The prostate-specific antigen (PSA) test is a blood test used to look for signs of prostate cancer in men. The prostate, located underneath the bladder and in front of the rectum, makes some of the fluid that protects sperm in semen. The higher the PSA level, the greater the odds that cancer is present.
The American Cancer Society (ACS) recommends that healthcare providers offer the test to patients beginning at age 50 (Medicare covers the test for this age group) and test high-risk men beginning at age 45. But once you turn 75, the risks of screening—and treatment—may outweigh the benefits. You’re more likely to develop prostate cancer if you:
- are age 65 or older
- have a father or a brother with prostate cancer

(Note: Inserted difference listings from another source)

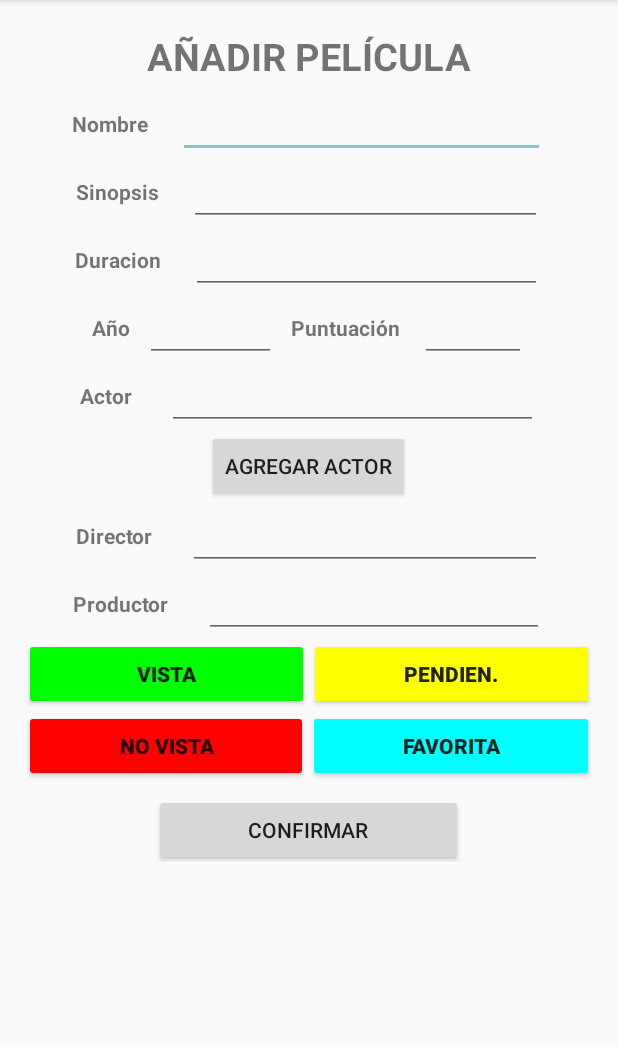
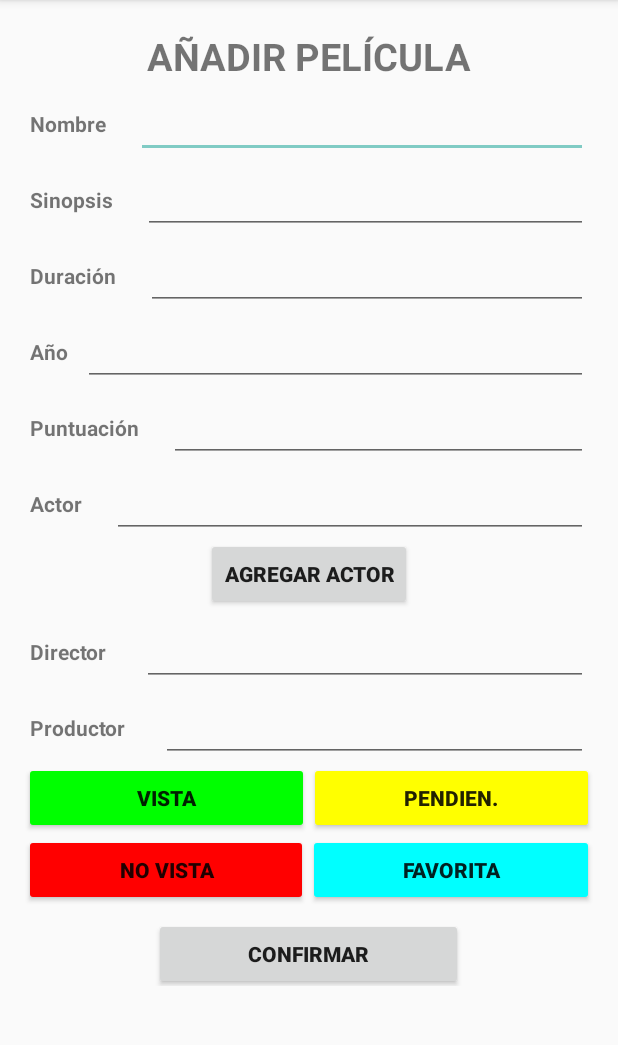
Before and after one commit to javicg23/ControlPeliculas, an Android app: the CrearPelicula screen opened directly, with no data from a screen before it, on a phone screen of 412 x 824 dp, the part 84-1129 px from its top. Run offline under Robolectric (Android 15) with nearby library versions, the phone set to English and light mode, and no system bars.

Commit message:
Modificado recyclerview y xml crear peliculas

```diff
--- a/app/src/main/res/layout/activity_crearpeliculas.xml
+++ b/app/src/main/res/layout/activity_crearpeliculas.xml
@@ -3,7 +3,7 @@
     android:layout_width="match_parent"
     android:layout_height="match_parent"
     xmlns:android="http://schemas.android.com/apk/res/android">
-        <LinearLayout
+    <LinearLayout
         android:orientation="vertical"
         android:layout_width="match_parent"
         android:layout_height="wrap_content">
@@ -20,9 +20,10 @@
             android:layout_height="wrap_content"
             android:paddingTop="5dp"
             android:orientation="horizontal"
-            android:gravity="center"
-            android:weightSum="1"
-            android:id="@+id/linearLayout" >
+            android:gravity="center_vertical"
+            android:layout_marginLeft="20dp"
+            android:layout_marginRight="20dp"
+            android:weightSum="1">
             <TextView
                 android:layout_width="wrap_content"
                 android:layout_height="wrap_content"
@@ -30,52 +31,61 @@
                 android:text="Nombre"
                 android:textStyle="bold"/>
             <EditText
-                android:layout_width="wrap_content"
+                android:id="@+id/etCrearNombre"
+                android:layout_width="match_parent"
                 android:layout_height="wrap_content"
-                android:layout_gravity="center"
-                android:layout_weight="0.70"/>
+                android:maxLines="1"/>
         </LinearLayout>
         <LinearLayout
             android:layout_width="match_parent"
             android:layout_height="wrap_content"
+            android:paddingTop="5dp"
             android:orientation="horizontal"
-            android:gravity="center"
-            android:weightSum="1"
-            android:id="@+id/linearLayout2">
+            android:gravity="center_vertical"
+            android:layout_marginLeft="20dp"
+            android:layout_marginRight="20dp"
+            android:weightSum="1">
             <TextView
                 android:layout_width="wrap_content"
                 android:layout_height="wrap_content"
+                android:layout_marginRight="20dp"
                 android:text="Sinopsis"
-                android:layout_marginRight="20dp"
                 android:textStyle="bold"/>
             <EditText
-                android:layout_width="0dp"
+                android:id="@+id/etCrearSinopsis"
+                android:layout_width="match_parent"
                 android:layout_height="wrap_content"
-                android:layout_weight="0.70" />
+                android:maxLines="1" />
         </LinearLayout>
         <LinearLayout
             android:layout_width="match_parent"
             android:layout_height="wrap_content"
+            android:paddingTop="5dp"
             android:orientation="horizontal"
-            android:gravity="center"
+            android:gravity="center_vertical"
+            android:layout_marginLeft="20dp"
+            android:layout_marginRight="20dp"
             android:weightSum="1">
             <TextView
                 android:layout_width="wrap_content"
                 android:layout_height="wrap_content"
-                android:text="Duracion"
                 android:layout_marginRight="20dp"
+                android:text="Duración"
                 android:textStyle="bold"/>
             <EditText
-                android:layout_width="0dp"
+                android:id="@+id/etCrearDuracion"
+                android:layout_width="match_parent"
                 android:layout_height="wrap_content"
-                android:layout_weight="0.70"
-                android:textStyle="bold"/>
+                android:maxLines="1" />
         </LinearLayout>
         <LinearLayout
             android:layout_width="match_parent"
             android:layout_height="wrap_content"
+            android:paddingTop="5dp"
             android:orientation="horizontal"
-            android:gravity="center"
+            android:gravity="center_vertical"
+            android:layout_marginLeft="20dp"
+            android:layout_marginRight="20dp"
             android:weightSum="1">
             <TextView
                 android:layout_width="wrap_content"
@@ -84,37 +94,52 @@
                 android:layout_marginRight="10dp"
                 android:textStyle="bold"/>
             <EditText
-                android:layout_width="wrap_content"
+                android:id="@+id/etCrearAnyo"
+                android:layout_width="match_parent"
                 android:layout_height="wrap_content"
-                android:layout_weight="0.28"
-                android:layout_marginRight="10dp" />
-            <TextView
-                android:layout_width="wrap_content"
-                android:layout_height="wrap_content"
-                android:text="Puntuación "
-                android:layout_marginRight="10dp"
-                android:textStyle="bold"/>
-            <EditText
-                android:layout_width="wrap_content"
-                android:layout_height="wrap_content"
-                android:layout_weight="0.21" />
+                android:maxLines="1" />
         </LinearLayout>
         <LinearLayout
             android:layout_width="match_parent"
             android:layout_height="wrap_content"
+            android:paddingTop="5dp"
             android:orientation="horizontal"
-            android:gravity="center"
+            android:gravity="center_vertical"
+            android:layout_marginLeft="20dp"
+            android:layout_marginRight="20dp"
             android:weightSum="1">
             <TextView
                 android:layout_width="wrap_content"
                 android:layout_height="wrap_content"
-                android:text="Actor "
                 android:layout_marginRight="20dp"
+                android:text="Puntuación"
                 android:textStyle="bold"/>
             <EditText
-                android:layout_width="0dp"
+                android:id="@+id/etCrearPuntuacion"
+                android:layout_width="match_parent"
                 android:layout_height="wrap_content"
-                android:layout_weight="0.70" />
+                android:maxLines="1" />
+        </LinearLayout>
+        <LinearLayout
+            android:layout_width="match_parent"
+            android:layout_height="wrap_content"
+            android:paddingTop="5dp"
+            android:orientation="horizontal"
+            android:gravity="center_vertical"
+            android:layout_marginLeft="20dp"
+            android:layout_marginRight="20dp"
+            android:weightSum="1">
+                <TextView
+                    android:layout_width="wrap_content"
+                    android:layout_height="wrap_content"
+                    android:layout_marginRight="20dp"
+                    android:text="Actor"
+                    android:textStyle="bold"/>
+                <EditText
+                    android:id="@+id/etCrearActor"
+                    android:layout_width="match_parent"
+                    android:layout_height="wrap_content"
+                    android:maxLines="1"/>
         </LinearLayout>
         <LinearLayout
             android:layout_width="match_parent"
@@ -122,15 +147,20 @@
             android:orientation="horizontal"
             android:gravity="center">
             <Button
+                android:id="@+id/btnAgregarActor"
                 android:layout_width="wrap_content"
                 android:layout_height="wrap_content"
+                android:textStyle="bold"
                 android:text="AGREGAR ACTOR" />
         </LinearLayout>
         <LinearLayout
             android:layout_width="match_parent"
             android:layout_height="wrap_content"
+            android:paddingTop="5dp"
             android:orientation="horizontal"
-            android:gravity="center"
+            android:gravity="center_vertical"
+            android:layout_marginLeft="20dp"
+            android:layout_marginRight="20dp"
             android:weightSum="1">
             <TextView
                 android:layout_width="wrap_content"
@@ -139,15 +169,19 @@
                 android:layout_marginRight="20dp"
                 android:textStyle="bold"/>
             <EditText
-                android:layout_width="0dp"
+                android:id="@+id/etCrearDirector"
+                android:layout_width="match_parent"
                 android:layout_height="wrap_content"
-                android:layout_weight="0.70" />
+                android:maxLines="1"/>
         </LinearLayout>
         <LinearLayout
             android:layout_width="match_parent"
             android:layout_height="wrap_content"
+            android:paddingTop="5dp"
             android:orientation="horizontal"
-            android:gravity="center"
+            android:gravity="center_vertical"
+            android:layout_marginLeft="20dp"
+            android:layout_marginRight="20dp"
             android:weightSum="1">
             <TextView
                 android:layout_width="wrap_content"
@@ -156,9 +190,10 @@
                 android:layout_marginRight="20dp"
                 android:textStyle="bold"/>
             <EditText
-                android:layout_width="0dp"
+                android:id="@+id/etCrearProductor"
+                android:layout_width="match_parent"
                 android:layout_height="wrap_content"
-                android:layout_weight="0.70" />
+                android:maxLines="1"/>
         </LinearLayout>
         <LinearLayout
             android:layout_width="match_parent"
@@ -166,6 +201,7 @@
             android:orientation="horizontal"
             android:gravity="center">
             <android.support.v7.widget.AppCompatButton
+                android:id="@+id/btnEstadoVista"
                 android:layout_width="wrap_content"
                 android:layout_height="wrap_content"
                 android:layout_marginLeft="@dimen/fab_margin"
@@ -174,6 +210,7 @@
                 android:textStyle="bold"
                 android:layout_weight="1" />
             <android.support.v7.widget.AppCompatButton
+                android:id="@+id/btnEstadoPendiente"
                 android:layout_width="wrap_content"
                 android:layout_height="wrap_content"
                 android:layout_weight="1"
@@ -188,6 +225,7 @@
             android:orientation="horizontal"
             android:gravity="center">
             <android.support.v7.widget.AppCompatButton
+                android:id="@+id/btnEstadoNoVista"
                 android:layout_width="wrap_content"
                 android:layout_height="wrap_content"
                 android:layout_weight="1"
@@ -196,6 +234,7 @@
                 android:textStyle="bold"
                 android:backgroundTint="#ff0000"/>
             <android.support.v7.widget.AppCompatButton
+                android:id="@+id/btnEstadoFavorita"
                 android:layout_width="wrap_content"
                 android:layout_height="wrap_content"
                 android:layout_weight="1"
@@ -211,10 +250,12 @@
             android:gravity="center"
             android:weightSum="1">
             <Button
+                android:id="@+id/btnConfirmarPelicula"
                 android:layout_width="0dp"
                 android:layout_height="wrap_content"
                 android:layout_weight="0.5"
                 android:layout_marginTop="5dp"
+                android:textStyle="bold"
                 android:text="CONFIRMAR" />
         </LinearLayout>
     </LinearLayout>
--- a/app/src/main/res/layout/item_recyclerview.xml
+++ b/app/src/main/res/layout/item_recyclerview.xml
@@ -3,7 +3,8 @@
     xmlns:android="http://schemas.android.com/apk/res/android"
     android:orientation="horizontal"
     android:layout_width="match_parent"
-    android:layout_height="wrap_content">
+    android:layout_height="wrap_content"
+    android:layout_marginTop="2dp">
 
     <TextView
         android:id="@+id/tvEstadoPelicula"
@@ -16,10 +17,10 @@
         android:layout_width="wrap_content"
         android:layout_height="wrap_content"
         android:src="@drawable/sa_ca"
-        android:maxHeight="150dp"
-        android:maxWidth="300dp"
-        android:minHeight="150dp"
-        android:minWidth="300dp"
+        android:maxHeight="105dp"
+        android:maxWidth="200dp"
+        android:minHeight="105dp"
+        android:minWidth="200dp"
         android:scaleType="centerInside"
         android:adjustViewBounds="true"
         android:layout_gravity="center_vertical"
@@ -29,15 +30,14 @@
         android:orientation="vertical"
         android:layout_width="match_parent"
         android:layout_height="wrap_content"
-        android:layout_gravity="center_vertical"
-        android:layout_margin="5dp">
+        android:layout_gravity="center_vertical">
 
         <TextView
             android:id="@+id/tvNombrePelicula"
             android:layout_width="match_parent"
             android:layout_height="wrap_content"
             android:text="El Señor de los Anillos: La Comunidad del Anillo"
-            android:textSize="25sp"
+            android:textSize="20sp"
             android:textStyle="bold"
             android:layout_marginBottom="5dp"
             android:gravity="right" />
@@ -50,14 +50,14 @@
                android:layout_width="wrap_content"
                android:layout_height="wrap_content"
                android:text="Puntuación: "
-               android:textSize="20sp"
+               android:textSize="15sp"
                android:gravity="right" />
             <TextView
                 android:id="@+id/tvPuntuacionPelicula"
                 android:layout_width="wrap_content"
                 android:layout_height="wrap_content"
                 android:text="9.1"
-                android:textSize="20sp"
+                android:textSize="15sp"
                 android:gravity="right" />
        </LinearLayout>
     </LinearLayout>
```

- are African-American (Asian and Native American men have the lowest risks)
- eat a diet high in fat (particularly animal fat)
Although testing may help detect prostate cancer early, many cancers are slow-growing and never spread beyond the prostate gland. Unfortunately, the PSA test can’t tell you which type you have. Other problems with the test: It often says you have cancer when you don’t. And other factors such as aging, infection or prostate enlargement can affect PSA levels. By having unnecessary treatment, such as surgery or radiation, on a non-aggressive form of cancer, you may risk serious side effects like urinary incontinence, erectile dysfunction or bowel dysfunction.
Many healthcare providers also perform a digital rectal exam (DRE), in which they insert a gloved, lubricated finger into the rectum to check for signs of prostate cancer. It’s not as effective as a PSA test, but sometimes it finds cancer in men who have normal PSA levels. Ask your healthcare provider to help you decide when and if you should be tested, and visit the ACS Web site at www.cancer.org for more information about prostate cancer prevention and screening.